The campaign is relying on cryptocurrencies, because international IRCS accounts are blocked by U.S. sanctions. “The choking US economic sanctions… have cut off the flow of international aid to Iranian flood victims,” the aid organization explains. “This is while humanitarian causes are deemed non-sanctionable under international law.”
By using cryptocurrencies, donors can anonymously and freely contribute to the campaign at www.iranrescuebit.com. Each digital wallet address is verified and visible on IRB’s website as well as the open ledgers of the respective blockchain networks. From there, the funds are exchanged to the Iranian Rial using local online exchanges, and then transparently sent on to the IRCS. “Participants can view the total donated amount live on the website at any given time,” according to IRB.
A Live Donation feed with transactions is available for the public to view on the website, with most early donations buying drinking water for victims:
The timestamps and addresses of all donations can be examined via the list of network transactions available on the website. The campaign has raised $440 in the past week. That may not put a big dent in the aid bill, but it’s a demonstration of the benefits of global, permissionless currencies.
Campaign director Hamed Salehi points to the societal benefits and positive advantages of cryptocurrencies being used for the campaign. “[W]e hope that everyone can see that cryptocurrencies are not all about mining, trading and illicit activities like money laundering that are responsible for only a small portion of activities,” he said. “[They] can have many practical uses for average citizens.”
Crypto Briefing reached out to Salehi for a few updates on the status of the campaign, which has set a one-month deadline for the collection of funds to be sent to the IRCS. According to the campaign director, the response from the global community has been positive. “While a number of foreign media outlets have covered the news of the campaign during the past few days,” he said, “it still has a long way to go.”
According to Salehi, the sanctions against Iran are not just a political question; they are also affecting human lives. “I must stress that we are by no means political individuals and are only trying to use the decentralized and anti-censorship nature of cryptocurrencies to resolve humanitarian issues that have been caused as a result of political disputes,” he noted. “We believe that politics should never endanger people’s lives by blocking humanitarian channels.”
The team is also taking efforts to comply with state regulations, Salehi added. “IranRescueBit has been designed and launched without any help or support by government entities, but we tried our best to communicate with state-run actors before launching the campaign in order to keep them apprised of its purpose.”
This is not the first time that cryptocurrencies have been proposed as a means for the funding of charities in Iran. Salehi illustrated some of the earlier attempts:
While the Iranian experience might have mixed success, cryptocurrencies have been used to provide censorship-proof donations to the needy in other countries.
Crypto Briefing has previously covered the efforts by well-wishers using low-fee currencies like Nano and Bitcoin Cash to send micro-donations to needy people in Venezuela.

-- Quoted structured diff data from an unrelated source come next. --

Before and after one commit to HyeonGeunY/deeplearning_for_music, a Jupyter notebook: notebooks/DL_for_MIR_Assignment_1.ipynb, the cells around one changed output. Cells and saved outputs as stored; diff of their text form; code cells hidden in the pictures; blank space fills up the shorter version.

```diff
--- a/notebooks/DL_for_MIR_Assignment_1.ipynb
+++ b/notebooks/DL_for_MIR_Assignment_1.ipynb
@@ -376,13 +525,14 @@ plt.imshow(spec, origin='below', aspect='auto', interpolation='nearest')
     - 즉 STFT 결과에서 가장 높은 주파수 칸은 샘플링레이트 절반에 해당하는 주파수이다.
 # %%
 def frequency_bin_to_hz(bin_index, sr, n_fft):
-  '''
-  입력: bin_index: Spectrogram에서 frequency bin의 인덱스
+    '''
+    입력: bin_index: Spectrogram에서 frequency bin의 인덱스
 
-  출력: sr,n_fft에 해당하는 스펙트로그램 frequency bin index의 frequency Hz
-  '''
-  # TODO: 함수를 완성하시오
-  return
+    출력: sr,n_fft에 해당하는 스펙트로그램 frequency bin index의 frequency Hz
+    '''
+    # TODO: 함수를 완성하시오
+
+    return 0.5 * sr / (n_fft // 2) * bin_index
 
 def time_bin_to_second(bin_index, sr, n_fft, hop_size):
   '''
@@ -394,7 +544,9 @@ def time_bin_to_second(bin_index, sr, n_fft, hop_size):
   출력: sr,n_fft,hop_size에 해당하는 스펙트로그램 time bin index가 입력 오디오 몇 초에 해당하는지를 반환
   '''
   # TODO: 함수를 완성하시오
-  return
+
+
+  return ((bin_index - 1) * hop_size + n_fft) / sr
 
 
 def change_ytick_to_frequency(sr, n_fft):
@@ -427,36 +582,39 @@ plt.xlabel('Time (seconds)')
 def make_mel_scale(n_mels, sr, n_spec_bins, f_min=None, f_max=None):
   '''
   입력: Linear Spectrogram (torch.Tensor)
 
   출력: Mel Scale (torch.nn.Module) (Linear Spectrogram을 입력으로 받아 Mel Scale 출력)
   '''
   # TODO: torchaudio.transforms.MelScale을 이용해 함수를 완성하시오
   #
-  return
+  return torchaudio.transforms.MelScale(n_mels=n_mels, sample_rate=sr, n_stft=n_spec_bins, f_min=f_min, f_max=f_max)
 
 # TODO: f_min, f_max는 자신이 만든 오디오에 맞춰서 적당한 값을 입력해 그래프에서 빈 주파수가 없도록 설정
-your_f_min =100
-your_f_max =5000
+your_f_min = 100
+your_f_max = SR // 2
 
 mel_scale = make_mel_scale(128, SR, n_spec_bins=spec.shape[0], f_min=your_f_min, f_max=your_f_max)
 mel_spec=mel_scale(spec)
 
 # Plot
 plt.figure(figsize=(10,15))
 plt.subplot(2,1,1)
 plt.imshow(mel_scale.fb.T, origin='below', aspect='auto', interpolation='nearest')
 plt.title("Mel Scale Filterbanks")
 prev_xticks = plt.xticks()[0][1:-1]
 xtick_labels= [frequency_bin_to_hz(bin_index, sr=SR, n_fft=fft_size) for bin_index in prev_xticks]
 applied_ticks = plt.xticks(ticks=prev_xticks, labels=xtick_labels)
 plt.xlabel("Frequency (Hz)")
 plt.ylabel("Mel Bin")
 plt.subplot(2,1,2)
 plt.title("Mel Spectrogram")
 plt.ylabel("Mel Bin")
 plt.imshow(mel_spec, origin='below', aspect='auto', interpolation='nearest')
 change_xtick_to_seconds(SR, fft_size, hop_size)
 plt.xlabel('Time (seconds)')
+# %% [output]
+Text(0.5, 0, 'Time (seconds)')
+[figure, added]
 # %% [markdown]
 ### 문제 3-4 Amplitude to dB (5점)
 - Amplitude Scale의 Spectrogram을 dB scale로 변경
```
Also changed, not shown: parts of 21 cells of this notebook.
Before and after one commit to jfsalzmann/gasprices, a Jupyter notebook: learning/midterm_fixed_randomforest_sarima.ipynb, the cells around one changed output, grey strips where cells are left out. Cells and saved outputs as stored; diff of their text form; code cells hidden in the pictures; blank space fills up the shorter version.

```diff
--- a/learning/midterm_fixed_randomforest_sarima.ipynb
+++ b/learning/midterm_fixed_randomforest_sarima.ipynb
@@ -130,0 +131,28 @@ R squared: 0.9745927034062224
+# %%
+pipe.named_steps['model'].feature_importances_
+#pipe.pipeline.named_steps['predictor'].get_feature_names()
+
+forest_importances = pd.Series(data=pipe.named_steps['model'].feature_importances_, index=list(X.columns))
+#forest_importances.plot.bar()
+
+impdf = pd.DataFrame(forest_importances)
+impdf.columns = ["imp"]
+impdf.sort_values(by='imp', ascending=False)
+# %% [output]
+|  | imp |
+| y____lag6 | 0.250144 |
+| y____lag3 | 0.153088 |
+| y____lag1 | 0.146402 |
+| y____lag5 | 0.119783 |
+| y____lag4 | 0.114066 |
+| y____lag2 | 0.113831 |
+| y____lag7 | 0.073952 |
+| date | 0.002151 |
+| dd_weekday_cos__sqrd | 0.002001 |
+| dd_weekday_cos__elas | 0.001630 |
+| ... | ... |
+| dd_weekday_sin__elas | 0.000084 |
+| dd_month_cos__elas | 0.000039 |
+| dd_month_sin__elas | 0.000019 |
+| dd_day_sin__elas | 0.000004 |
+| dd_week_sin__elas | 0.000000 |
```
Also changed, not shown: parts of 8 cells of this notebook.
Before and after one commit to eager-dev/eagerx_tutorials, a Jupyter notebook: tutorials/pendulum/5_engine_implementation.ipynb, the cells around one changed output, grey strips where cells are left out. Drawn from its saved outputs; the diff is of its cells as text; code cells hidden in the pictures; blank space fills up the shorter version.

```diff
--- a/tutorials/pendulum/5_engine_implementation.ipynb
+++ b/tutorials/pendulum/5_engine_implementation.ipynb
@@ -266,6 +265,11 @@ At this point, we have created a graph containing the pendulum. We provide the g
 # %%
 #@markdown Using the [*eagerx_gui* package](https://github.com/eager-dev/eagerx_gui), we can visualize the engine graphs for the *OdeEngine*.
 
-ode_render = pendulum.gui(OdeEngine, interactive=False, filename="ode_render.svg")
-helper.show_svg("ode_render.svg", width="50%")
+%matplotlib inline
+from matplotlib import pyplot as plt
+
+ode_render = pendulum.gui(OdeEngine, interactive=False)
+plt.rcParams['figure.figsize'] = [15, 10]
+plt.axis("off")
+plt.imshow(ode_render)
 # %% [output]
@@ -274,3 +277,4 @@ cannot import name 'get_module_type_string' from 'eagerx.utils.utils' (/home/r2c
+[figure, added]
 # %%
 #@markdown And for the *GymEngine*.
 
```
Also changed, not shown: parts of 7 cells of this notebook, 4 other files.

Although that country, like Iran, is under heavy banking sanctions, the censorship-proof qualities of cryptocurrencies allowed donations to bypass capital controls on both sides.